In the United States, demands for stronger action against monkeypox have intensified. Recently, Representative Adam Schiff, Democrat of California, called the Biden administration intensify the manufacture and distribution of vaccines and develop a long-term strategy to fight the virus.
Senator Patty Murray, Democrat of Washington state, who leads the health committee, pushed the Department of Health and Human Services to provide a detailed account of the measures it is taking to contain the outbreak.
AIDS activists, who have strongly criticized the administration, have been pushing for an emergency declaration for weeks.
“It’s too late,” said James Krellenstein, one of the founders of PrEP4All, an advocacy group. “I don’t really understand why they didn’t do it a few weeks ago.”
Lawrence O. Gostin, director of the O’Neill Institute for National and Global Health at Georgetown University, described an emergency declaration as a “watershed moment in the response to monkeypox, after a lackluster start.”

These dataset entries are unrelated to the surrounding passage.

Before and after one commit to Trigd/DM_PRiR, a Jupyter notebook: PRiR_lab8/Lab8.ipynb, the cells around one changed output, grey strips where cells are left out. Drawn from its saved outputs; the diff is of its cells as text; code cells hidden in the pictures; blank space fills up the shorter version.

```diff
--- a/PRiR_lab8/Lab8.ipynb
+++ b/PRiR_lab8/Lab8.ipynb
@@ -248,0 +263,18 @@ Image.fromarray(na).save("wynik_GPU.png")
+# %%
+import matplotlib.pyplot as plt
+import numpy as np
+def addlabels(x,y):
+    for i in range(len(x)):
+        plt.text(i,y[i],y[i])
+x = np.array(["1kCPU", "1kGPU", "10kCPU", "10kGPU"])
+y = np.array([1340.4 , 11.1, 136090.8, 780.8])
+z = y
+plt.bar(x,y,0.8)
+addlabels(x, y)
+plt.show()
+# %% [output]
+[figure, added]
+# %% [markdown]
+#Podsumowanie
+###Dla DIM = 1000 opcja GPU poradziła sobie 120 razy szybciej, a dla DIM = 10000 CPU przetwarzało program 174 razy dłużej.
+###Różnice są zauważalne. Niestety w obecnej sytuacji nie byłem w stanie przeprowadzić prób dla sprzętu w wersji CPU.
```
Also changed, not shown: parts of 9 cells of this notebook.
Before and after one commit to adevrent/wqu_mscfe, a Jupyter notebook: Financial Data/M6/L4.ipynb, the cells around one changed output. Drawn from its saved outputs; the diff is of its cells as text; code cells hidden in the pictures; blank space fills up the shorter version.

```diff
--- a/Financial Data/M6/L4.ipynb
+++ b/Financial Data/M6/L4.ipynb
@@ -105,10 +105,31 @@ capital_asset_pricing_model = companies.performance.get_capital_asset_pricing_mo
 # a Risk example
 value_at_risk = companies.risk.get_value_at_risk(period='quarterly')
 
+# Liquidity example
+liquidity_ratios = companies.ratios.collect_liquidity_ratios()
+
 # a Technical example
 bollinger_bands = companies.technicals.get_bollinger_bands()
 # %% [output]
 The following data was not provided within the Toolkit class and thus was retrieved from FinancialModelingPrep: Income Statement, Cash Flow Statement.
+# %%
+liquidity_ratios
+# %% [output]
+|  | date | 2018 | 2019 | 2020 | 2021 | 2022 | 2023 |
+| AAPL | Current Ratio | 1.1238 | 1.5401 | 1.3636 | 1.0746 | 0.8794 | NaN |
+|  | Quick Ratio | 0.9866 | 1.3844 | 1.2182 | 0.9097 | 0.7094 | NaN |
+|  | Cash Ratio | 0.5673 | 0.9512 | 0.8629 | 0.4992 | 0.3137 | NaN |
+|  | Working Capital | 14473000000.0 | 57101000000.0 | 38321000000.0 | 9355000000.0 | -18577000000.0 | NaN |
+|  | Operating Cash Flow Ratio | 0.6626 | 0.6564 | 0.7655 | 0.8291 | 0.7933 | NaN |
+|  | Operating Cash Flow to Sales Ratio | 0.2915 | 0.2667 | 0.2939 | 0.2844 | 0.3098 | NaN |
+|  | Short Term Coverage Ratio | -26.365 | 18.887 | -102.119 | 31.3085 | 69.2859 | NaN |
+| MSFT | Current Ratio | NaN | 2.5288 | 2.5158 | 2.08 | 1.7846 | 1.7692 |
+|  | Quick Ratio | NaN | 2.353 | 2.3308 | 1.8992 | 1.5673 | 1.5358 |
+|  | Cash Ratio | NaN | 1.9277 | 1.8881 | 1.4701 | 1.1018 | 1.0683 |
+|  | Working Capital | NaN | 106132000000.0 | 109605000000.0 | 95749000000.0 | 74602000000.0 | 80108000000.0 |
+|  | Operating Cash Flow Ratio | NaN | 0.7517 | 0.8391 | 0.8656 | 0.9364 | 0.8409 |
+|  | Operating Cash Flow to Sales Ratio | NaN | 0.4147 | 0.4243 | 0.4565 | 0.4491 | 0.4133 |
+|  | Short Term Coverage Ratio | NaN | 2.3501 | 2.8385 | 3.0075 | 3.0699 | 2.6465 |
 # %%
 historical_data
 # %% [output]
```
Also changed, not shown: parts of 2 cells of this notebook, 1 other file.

The decision to declare an emergency is likely to be politically unpopular, said Dr. Carlos del Rio, an infectious disease physician at Emory University in Atlanta. I noticed that many members of Congress had lobbied the administration to lift the public health emergency for Covid-19.
Still, “I think it’s high time for the United States to declare the monkeypox outbreak a public health emergency,” he said.

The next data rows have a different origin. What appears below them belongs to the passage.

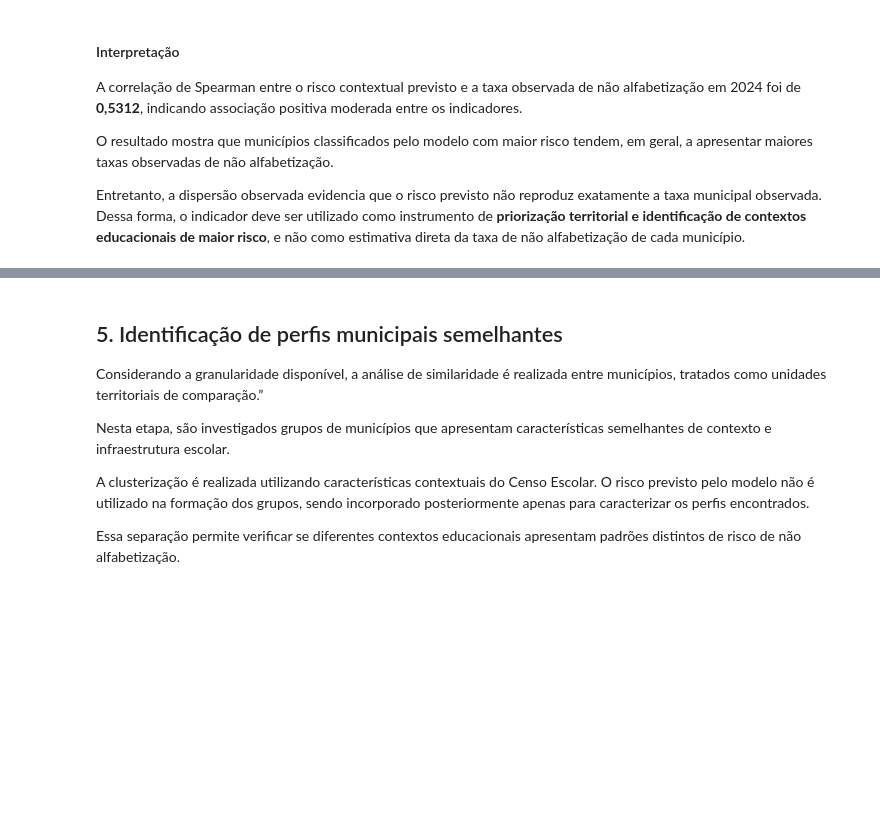
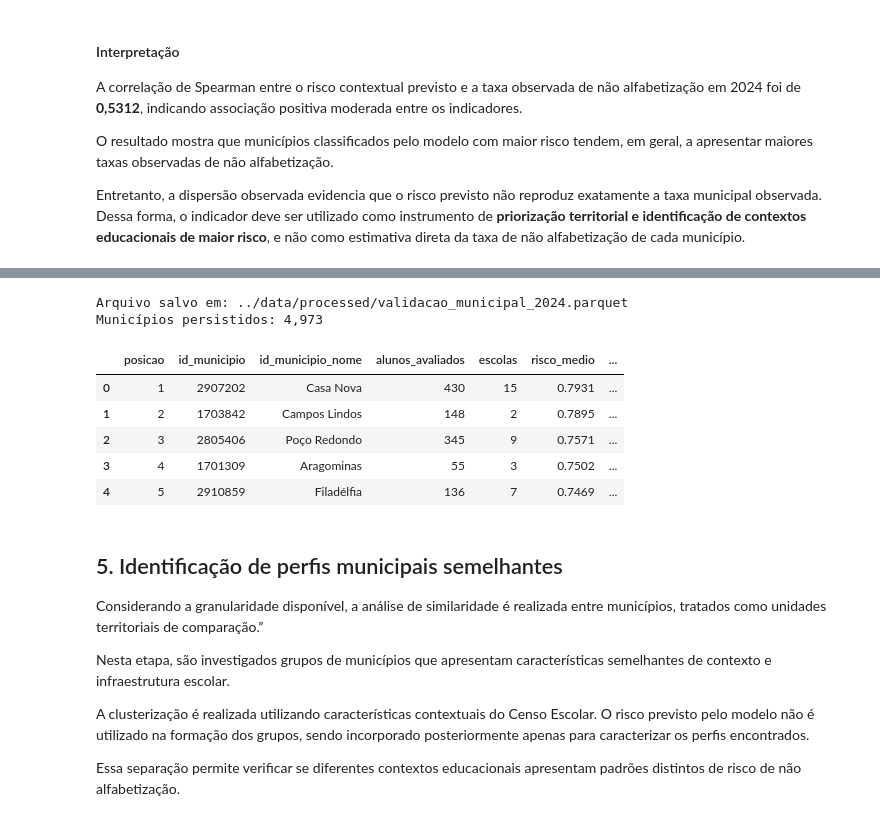
Before and after one commit to erick00denner/tech_challenge_3_alfabetizacao, a Jupyter notebook: notebooks/03_aplicacao_estrategica.ipynb, the cells around one changed output, grey strips where cells are left out. Drawn from its saved outputs; the diff is of its cells as text; code cells hidden in the pictures; blank space fills up the shorter version.

```diff
--- a/notebooks/03_aplicacao_estrategica.ipynb
+++ b/notebooks/03_aplicacao_estrategica.ipynb
@@ -455,3 +466,62 @@ Entretanto, a dispersão observada evidencia que o risco previsto não reproduz
+# %%
+from pathlib import Path
+
+OUTPUT_VALIDACAO_MUNICIPAL = Path(
+    "../data/processed/validacao_municipal_2024.parquet"
+)
+
+colunas_validacao_municipal = [
+    "posicao",
+    "id_municipio",
+    "id_municipio_nome",
+    "alunos_avaliados",
+    "escolas",
+    "risco_medio",
+    "taxa_nao_alfabetizado_observada",
+]
+
+validacao_municipal_persistida = (
+    validacao_municipal[
+        colunas_validacao_municipal
+    ]
+    .copy()
+)
+
+if validacao_municipal_persistida["id_municipio"].duplicated().any():
+    raise RuntimeError(
+        "Foram encontrados municípios duplicados na base de validação."
+    )
+
+OUTPUT_VALIDACAO_MUNICIPAL.parent.mkdir(
+    parents=True,
+    exist_ok=True,
+)
+
+validacao_municipal_persistida.to_parquet(
+    OUTPUT_VALIDACAO_MUNICIPAL,
+    index=False,
+)
+
+print(
+    f"Arquivo salvo em: {OUTPUT_VALIDACAO_MUNICIPAL}"
+)
+print(
+    f"Municípios persistidos: "
+    f"{len(validacao_municipal_persistida):,}"
+)
+
+display(
+    validacao_municipal_persistida.head()
+)
+# %% [output]
+Arquivo salvo em: ../data/processed/validacao_municipal_2024.parquet
+Municípios persistidos: 4,973
+|  | posicao | id_municipio | id_municipio_nome | alunos_avaliados | escolas | risco_medio | ... |
+| 0 | 1 | 2907202 | Casa Nova | 430 | 15 | 0.7931 | ... |
+| 1 | 2 | 1703842 | Campos Lindos | 148 | 2 | 0.7895 | ... |
+| 2 | 3 | 2805406 | Poço Redondo | 345 | 9 | 0.7571 | ... |
+| 3 | 4 | 1701309 | Aragominas | 55 | 3 | 0.7502 | ... |
+| 4 | 5 | 2910859 | Filadélfia | 136 | 7 | 0.7469 | ... |
 # %% [markdown]
 ## 5. Identificação de perfis municipais semelhantes
 
```
Also changed, not shown: parts of 4 cells of this notebook, 15 other files.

The emergency designation would allow the The FDA authorizes measures that can diagnose, prevent, or treat monkeypox, without having to go through the usual comprehensive agency review. The agency has relied heavily on this provision to speed up testing, vaccines and treatments for the coronavirus.
Declaring an emergency also gives the Centers for Disease Control and Prevention greater access to information from health care providers and states. Federal agencies like the CDC cannot compel states to share case or vaccination data.

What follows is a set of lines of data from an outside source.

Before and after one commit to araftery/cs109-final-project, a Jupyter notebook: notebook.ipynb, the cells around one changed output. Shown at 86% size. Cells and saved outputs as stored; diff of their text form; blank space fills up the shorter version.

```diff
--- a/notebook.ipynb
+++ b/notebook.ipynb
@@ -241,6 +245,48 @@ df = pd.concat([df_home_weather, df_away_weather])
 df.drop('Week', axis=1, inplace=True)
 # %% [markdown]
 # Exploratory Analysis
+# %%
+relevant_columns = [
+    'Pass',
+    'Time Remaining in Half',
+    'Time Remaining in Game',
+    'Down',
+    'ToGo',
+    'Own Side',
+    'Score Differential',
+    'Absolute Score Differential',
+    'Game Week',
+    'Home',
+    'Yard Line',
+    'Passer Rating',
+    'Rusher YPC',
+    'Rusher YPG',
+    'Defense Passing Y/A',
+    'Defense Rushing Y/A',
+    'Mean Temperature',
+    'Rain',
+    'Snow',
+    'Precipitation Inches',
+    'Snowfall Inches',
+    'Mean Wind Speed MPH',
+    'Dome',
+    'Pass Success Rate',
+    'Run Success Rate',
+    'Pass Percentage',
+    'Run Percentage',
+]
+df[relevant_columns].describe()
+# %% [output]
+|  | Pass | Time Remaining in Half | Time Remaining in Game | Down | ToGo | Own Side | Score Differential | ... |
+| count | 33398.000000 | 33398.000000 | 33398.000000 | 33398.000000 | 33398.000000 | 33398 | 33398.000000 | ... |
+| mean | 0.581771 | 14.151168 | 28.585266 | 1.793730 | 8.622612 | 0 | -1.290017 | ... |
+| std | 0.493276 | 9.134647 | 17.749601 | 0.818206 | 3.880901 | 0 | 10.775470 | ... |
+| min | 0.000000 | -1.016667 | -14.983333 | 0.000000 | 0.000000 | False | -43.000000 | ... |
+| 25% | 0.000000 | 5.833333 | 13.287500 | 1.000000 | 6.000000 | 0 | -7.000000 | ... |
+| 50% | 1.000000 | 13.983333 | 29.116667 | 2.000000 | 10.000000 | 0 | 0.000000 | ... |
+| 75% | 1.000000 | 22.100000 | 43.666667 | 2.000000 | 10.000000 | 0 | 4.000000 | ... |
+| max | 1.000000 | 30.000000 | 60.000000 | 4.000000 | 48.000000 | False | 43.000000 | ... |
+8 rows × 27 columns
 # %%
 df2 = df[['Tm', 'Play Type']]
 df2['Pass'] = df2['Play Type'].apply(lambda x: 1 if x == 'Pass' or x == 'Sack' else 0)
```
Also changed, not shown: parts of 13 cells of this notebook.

During the outbreak, federal health officials routinely shared information on testing capacity or the number of vaccines shipped to states. But CDC data on the number of cases lags that of local public health departments, and the number of people vaccinated, or their demographic information, is mostly unavailable.
“We are again really challenged by the fact that we at the agency have no authority to receive this data,” CDC director Dr. Rochelle Walensky said at an event. recently organized by the Washington Post.
The agency is working to expand its access to state data, but until then the information is patchy and unreliable. Local health services are underfunded, understaffed and exhausted after more than two years of battling the Covid-19 pandemic.
“A declaration of this monkeypox outbreak as a public health emergency is important, but more important is to step up the level of federal and local state coordination, close our vaccine supply gaps, and secure funds from Congress to deal with this crisis,” said Gregg Gonsalves, an epidemiologist at the Yale School of Public Health and WHO adviser on monkeypox.
“Otherwise, we are talking about a new endemic virus that has its roots in this country.”